Keith Johnstone is widely regarded as the father of modern improvisation and has been practicing and teaching his techniques for over 50 years. I doubt there is a theatre department in the world that doesn’t own a copy of his first book, Impro: Improvisation and the Theatre. It was published in 1987 and has been reprinted, updated and translated many times, and is still in print. It is divided into four sections, ‘Status’, ‘Spontaneity’, ‘Narrative Skills’, and ‘Masks and Trance’ and is a fascinating exploration of the nature of spontaneous creativity. I would regard it as a must read for any theatre student.
The reason for me writing about him today is that Johnstone has just given an interview to Geoff Coleman which is being serialised by Actors & Performers. There are three parts, two of which have been published so far: Part 1 and Part 2 and worth a read by anyone interested in his work. It should be pointed out that he is 80 years old and still hard at work, having given the interview during a lunch break at one of his workshops, which he continues to give around the world.

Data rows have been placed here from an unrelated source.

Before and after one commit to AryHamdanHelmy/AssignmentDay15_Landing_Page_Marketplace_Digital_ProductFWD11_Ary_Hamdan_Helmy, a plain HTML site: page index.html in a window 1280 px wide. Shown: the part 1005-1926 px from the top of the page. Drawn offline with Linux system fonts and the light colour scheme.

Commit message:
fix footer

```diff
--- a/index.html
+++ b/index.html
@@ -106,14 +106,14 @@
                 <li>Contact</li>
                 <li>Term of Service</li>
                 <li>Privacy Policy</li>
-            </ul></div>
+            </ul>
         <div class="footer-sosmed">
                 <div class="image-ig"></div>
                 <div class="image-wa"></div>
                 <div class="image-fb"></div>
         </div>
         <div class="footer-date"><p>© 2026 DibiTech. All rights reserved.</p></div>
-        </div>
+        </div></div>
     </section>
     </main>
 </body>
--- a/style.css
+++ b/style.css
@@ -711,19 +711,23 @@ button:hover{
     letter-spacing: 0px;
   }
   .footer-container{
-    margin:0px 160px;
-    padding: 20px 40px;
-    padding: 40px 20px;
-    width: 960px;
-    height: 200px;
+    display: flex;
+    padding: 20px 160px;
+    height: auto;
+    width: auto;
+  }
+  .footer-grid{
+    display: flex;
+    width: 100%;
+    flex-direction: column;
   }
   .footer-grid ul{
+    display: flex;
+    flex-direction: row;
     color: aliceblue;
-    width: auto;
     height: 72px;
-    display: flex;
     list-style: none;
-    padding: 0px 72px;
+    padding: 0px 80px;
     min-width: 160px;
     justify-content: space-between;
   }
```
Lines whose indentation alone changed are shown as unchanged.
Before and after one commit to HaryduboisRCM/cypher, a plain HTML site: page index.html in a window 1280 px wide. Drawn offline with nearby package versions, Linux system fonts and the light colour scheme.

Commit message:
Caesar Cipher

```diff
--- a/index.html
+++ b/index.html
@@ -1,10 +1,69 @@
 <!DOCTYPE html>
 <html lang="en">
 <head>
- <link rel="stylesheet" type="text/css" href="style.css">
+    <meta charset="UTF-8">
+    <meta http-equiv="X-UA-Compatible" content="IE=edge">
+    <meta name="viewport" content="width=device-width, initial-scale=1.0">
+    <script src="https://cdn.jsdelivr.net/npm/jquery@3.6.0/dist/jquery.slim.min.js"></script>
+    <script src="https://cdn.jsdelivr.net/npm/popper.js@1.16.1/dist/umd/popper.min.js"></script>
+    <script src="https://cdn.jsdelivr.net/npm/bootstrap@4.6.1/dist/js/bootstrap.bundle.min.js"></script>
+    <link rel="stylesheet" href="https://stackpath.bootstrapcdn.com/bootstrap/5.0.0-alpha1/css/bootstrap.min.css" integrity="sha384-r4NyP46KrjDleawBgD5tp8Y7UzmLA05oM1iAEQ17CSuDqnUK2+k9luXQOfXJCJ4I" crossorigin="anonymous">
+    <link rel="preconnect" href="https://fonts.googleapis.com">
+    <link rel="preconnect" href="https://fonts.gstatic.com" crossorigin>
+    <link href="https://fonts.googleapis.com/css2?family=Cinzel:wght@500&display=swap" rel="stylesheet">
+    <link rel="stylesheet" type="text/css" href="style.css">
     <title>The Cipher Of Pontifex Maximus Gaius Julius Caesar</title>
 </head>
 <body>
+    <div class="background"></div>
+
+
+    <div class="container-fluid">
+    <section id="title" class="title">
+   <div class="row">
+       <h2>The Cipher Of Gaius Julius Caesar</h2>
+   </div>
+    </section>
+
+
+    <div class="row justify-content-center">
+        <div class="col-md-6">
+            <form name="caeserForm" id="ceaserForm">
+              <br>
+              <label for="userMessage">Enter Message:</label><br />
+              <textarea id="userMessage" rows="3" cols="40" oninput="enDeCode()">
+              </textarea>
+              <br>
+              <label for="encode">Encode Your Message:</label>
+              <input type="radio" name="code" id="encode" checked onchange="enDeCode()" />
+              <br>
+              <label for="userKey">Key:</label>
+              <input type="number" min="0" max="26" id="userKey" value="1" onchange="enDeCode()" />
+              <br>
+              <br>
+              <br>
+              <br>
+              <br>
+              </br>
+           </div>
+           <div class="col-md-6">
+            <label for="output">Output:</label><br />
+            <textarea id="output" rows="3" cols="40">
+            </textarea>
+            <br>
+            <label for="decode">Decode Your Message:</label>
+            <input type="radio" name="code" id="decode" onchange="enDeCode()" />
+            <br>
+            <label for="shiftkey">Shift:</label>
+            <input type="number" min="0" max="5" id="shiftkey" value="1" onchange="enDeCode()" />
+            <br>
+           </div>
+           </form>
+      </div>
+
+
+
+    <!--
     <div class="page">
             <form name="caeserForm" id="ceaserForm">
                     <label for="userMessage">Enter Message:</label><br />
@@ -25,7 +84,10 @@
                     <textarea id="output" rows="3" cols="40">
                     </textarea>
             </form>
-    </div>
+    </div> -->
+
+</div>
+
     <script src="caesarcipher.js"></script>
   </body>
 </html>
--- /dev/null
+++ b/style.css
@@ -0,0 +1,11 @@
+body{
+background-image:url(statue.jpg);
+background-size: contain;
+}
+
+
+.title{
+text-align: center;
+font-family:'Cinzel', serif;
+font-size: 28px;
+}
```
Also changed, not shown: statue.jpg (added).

His later book, Impro for Storytellers, is more specialized: a handbook for putting IMPRO (the first book) into practice, including detailed improvisation structures for performance and for rehearsal, and chapters on how to teach these games. It explores the way improvisation can be used as a way of generating narrative and using it to explore human relationships. Again well worth a read for a theatre student.